I'm not sure exactly when I first heard a Bob Marley song, but it was in the 1970s before the Legend album was released. It struck me profoundly. An introduction to reggae--derived from ska, it was positive, uplifting music with an afterbeat--I happily acquired every Bob Marley album available. I recall being devastated when Marley died without warning--taken by cancer far too young at the age of 36.
He left behind a treasure trove of music, still played ubiquitously throughout Jamaica and obligatory cover material for all subsequent reggae players. But until this year, no definitive film about the legendary musician had been crafted. Snippets of interviews may be glimpsed on a few concert film releases, but Bob Marley remained a murky legend despite universal popularity.
It turns out that much of this was due to legal disputes among surviving family members and former band members who felt they had been taken advantage of. That essentially meant that everyone closely associated with Bob Marley kept their mouths shut. Biographical material about Marley remained superficial and left numerous holes. Fortunately for all of us, documentary filmmaker Kevin MacDonald gained unprecedented access to craft THE definitive film about the reggae legend in Marley. Since Rita Marley and the family officially sanctioned the project, MacDonald was free to explore and has crafted a fascinating study of the musician and of the entire reggae genre.
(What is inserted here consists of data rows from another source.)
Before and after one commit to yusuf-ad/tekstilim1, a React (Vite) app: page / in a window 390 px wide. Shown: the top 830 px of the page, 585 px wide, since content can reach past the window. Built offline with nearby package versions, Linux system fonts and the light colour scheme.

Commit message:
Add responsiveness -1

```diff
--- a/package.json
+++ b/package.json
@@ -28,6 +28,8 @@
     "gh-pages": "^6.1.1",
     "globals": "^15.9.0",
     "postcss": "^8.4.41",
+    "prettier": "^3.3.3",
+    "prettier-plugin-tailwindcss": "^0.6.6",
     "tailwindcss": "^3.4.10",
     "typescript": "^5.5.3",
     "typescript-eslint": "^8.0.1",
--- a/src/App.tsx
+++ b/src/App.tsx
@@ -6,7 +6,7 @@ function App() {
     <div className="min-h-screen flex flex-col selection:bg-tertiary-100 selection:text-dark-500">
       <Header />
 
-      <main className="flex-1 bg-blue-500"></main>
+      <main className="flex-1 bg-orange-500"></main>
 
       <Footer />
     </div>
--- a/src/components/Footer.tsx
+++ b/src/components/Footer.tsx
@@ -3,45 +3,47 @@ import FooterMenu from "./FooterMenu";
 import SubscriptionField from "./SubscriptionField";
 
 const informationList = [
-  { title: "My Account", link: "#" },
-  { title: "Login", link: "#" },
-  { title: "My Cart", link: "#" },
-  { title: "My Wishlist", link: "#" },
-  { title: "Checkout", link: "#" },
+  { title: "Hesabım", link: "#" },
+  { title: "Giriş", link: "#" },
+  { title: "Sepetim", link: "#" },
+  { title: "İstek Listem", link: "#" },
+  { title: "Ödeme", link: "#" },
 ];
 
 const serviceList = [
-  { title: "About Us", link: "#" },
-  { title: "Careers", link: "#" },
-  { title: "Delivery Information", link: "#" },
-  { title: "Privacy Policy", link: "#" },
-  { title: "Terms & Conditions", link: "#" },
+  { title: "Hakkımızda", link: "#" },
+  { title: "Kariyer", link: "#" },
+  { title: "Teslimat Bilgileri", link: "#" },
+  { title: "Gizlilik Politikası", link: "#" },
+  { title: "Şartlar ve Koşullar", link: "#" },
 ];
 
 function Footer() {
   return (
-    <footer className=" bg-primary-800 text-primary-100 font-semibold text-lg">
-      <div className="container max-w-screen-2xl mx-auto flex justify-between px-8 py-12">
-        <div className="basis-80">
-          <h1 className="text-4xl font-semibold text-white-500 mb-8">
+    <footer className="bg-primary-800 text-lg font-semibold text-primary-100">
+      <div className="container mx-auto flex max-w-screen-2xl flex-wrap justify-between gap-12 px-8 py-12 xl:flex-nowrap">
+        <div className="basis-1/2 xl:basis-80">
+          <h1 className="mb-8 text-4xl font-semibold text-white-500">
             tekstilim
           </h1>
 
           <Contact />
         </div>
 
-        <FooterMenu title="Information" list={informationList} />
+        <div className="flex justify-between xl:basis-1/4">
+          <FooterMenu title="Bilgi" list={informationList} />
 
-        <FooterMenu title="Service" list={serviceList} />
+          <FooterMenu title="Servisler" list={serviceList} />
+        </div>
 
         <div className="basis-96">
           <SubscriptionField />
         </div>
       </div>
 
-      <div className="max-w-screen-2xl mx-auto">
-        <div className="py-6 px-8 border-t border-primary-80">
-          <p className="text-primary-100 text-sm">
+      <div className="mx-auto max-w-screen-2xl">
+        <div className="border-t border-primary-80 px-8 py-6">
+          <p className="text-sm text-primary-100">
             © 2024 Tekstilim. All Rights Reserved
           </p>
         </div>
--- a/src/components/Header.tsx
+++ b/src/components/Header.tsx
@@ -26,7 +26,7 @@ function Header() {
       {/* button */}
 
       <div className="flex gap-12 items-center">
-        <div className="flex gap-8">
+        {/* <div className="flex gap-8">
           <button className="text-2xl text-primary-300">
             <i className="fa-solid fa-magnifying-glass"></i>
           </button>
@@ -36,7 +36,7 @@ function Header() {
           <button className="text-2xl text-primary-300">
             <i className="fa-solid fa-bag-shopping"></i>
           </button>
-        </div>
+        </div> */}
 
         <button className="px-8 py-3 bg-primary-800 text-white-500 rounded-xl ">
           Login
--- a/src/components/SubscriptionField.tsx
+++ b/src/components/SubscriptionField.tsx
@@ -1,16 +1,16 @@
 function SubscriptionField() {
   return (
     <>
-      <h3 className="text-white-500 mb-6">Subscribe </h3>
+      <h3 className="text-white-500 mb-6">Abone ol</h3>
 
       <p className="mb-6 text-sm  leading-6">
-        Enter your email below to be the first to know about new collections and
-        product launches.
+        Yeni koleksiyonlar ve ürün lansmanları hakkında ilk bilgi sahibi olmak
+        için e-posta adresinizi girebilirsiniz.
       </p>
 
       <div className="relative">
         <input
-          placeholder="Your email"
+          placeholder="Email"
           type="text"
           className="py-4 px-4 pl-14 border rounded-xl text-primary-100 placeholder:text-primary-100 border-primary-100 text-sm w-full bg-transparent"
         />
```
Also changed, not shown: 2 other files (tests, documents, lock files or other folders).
Largely following a chronological structure, the 2 hr. 24 minute film ploughs deeply into Bob Marley's life yet flows like a river rapids with a lively mix of archive footage, home videos, live interviews, and photo collages. Some of the interviews occur via fortunate accident when the filmmaker was visiting Marley's childhood home and other locales--his first school teacher and a former roommate, for instance. A real coup are extended interview clips from Bunny Wailer, dynamic spiritual leader of Marley legendary band who had departed the group due to personal differences with the lead singer.
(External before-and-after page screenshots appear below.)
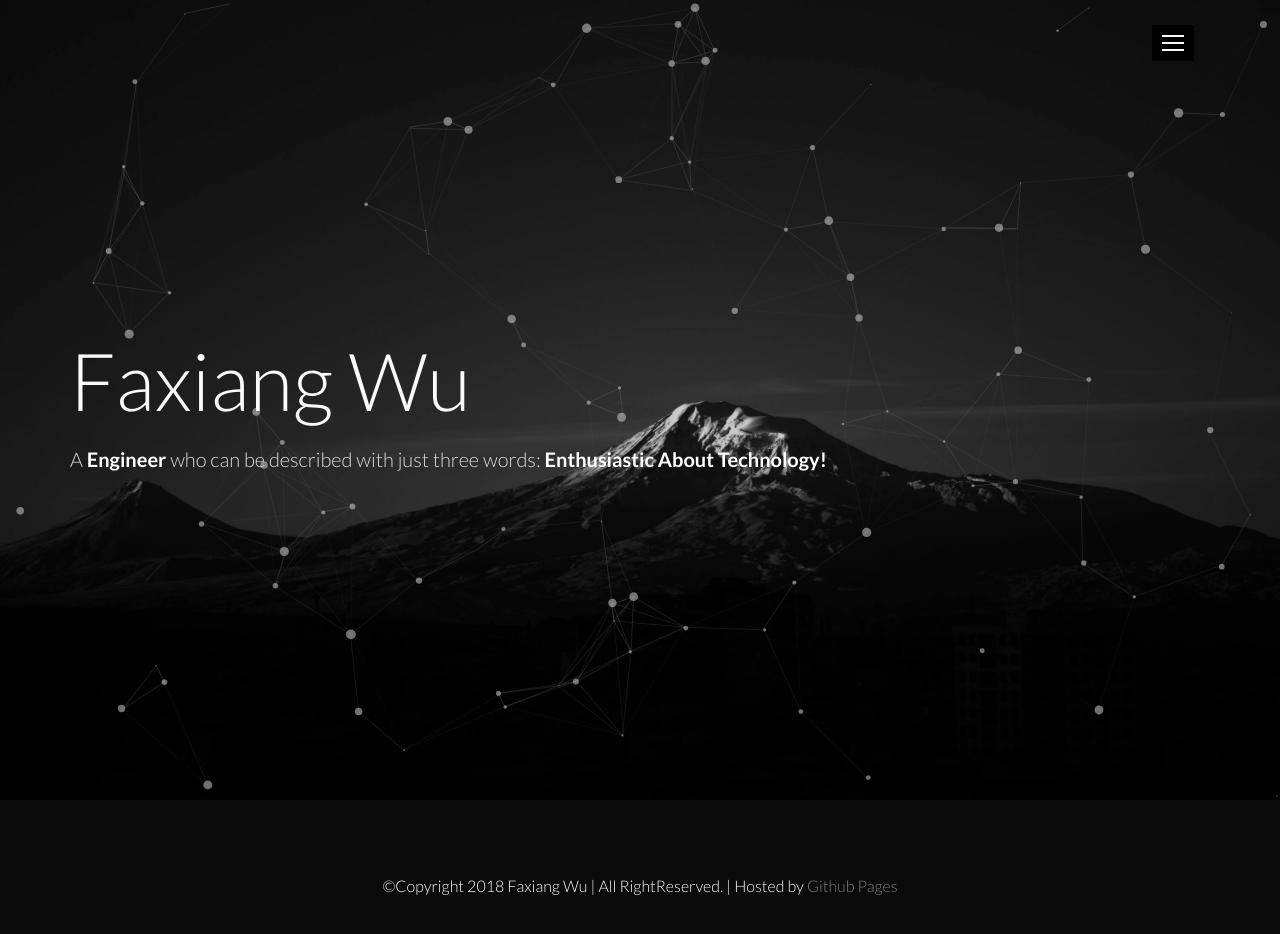
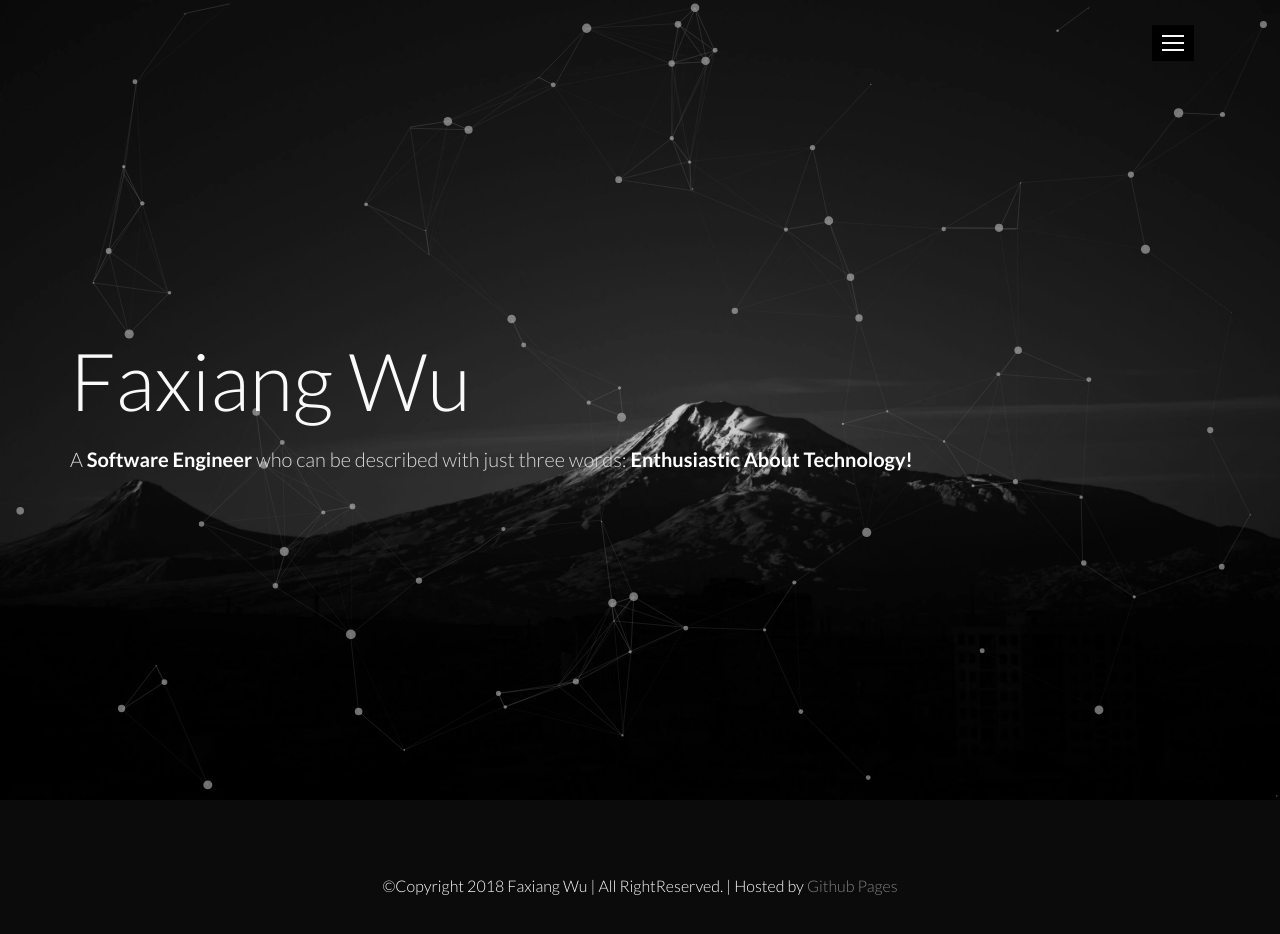
Before and after one commit to wufaxiang/wufaxiang.github.io, a plain HTML site: page index.html in a window 1280 px wide. Drawn offline with Linux system fonts and the light colour scheme.

Commit message:
feat: update

```diff
--- a/index.html
+++ b/index.html
@@ -109,7 +109,7 @@
                             <div class="col-md-12">
                                 <div class="header-text">
                                     <h2>Faxiang Wu</h2>
-                                    <h3>A <strong>Engineer</strong> who can be described with just three words: <strong>Enthusiastic about technology!</strong></h3>
+                                    <h3>A <strong>Software Engineer</strong> who can be described with just three words: <strong>Enthusiastic about technology!</strong></h3>
                                 </div>
                             </div>
                         </div>
```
The film demonstrates the power and influence of Marley's music and shows how Bob and his wife saw reggae as a Rasta mission that explains Bob's incredible energy despite physical hardships and Rita's forgiving attitude towards her husband's numerous "infidelities." But the greatest value is found in countless details of the most personal kind that reveal an incredible portrait of a legendary artist--among the best captured on film in recent years. They range from social-religious views to his obsession with fitness and soccer (that may have led to a disastrous decision that shortened his life).
Marley works on so many levels that an ever growing audience should now discover the film on Blu-ray and DVD. You need not don a red, yellow, and green T-shirt to appreciate the film. Bob Marley fans and music lovers are natural audiences, but anyone interested in culture, religion, history, politics, or human interest stories can find much to love about this documentary. The footage does not lie; masses of people have been positively affected by Marley's music, and this is THE definitive film about its creater.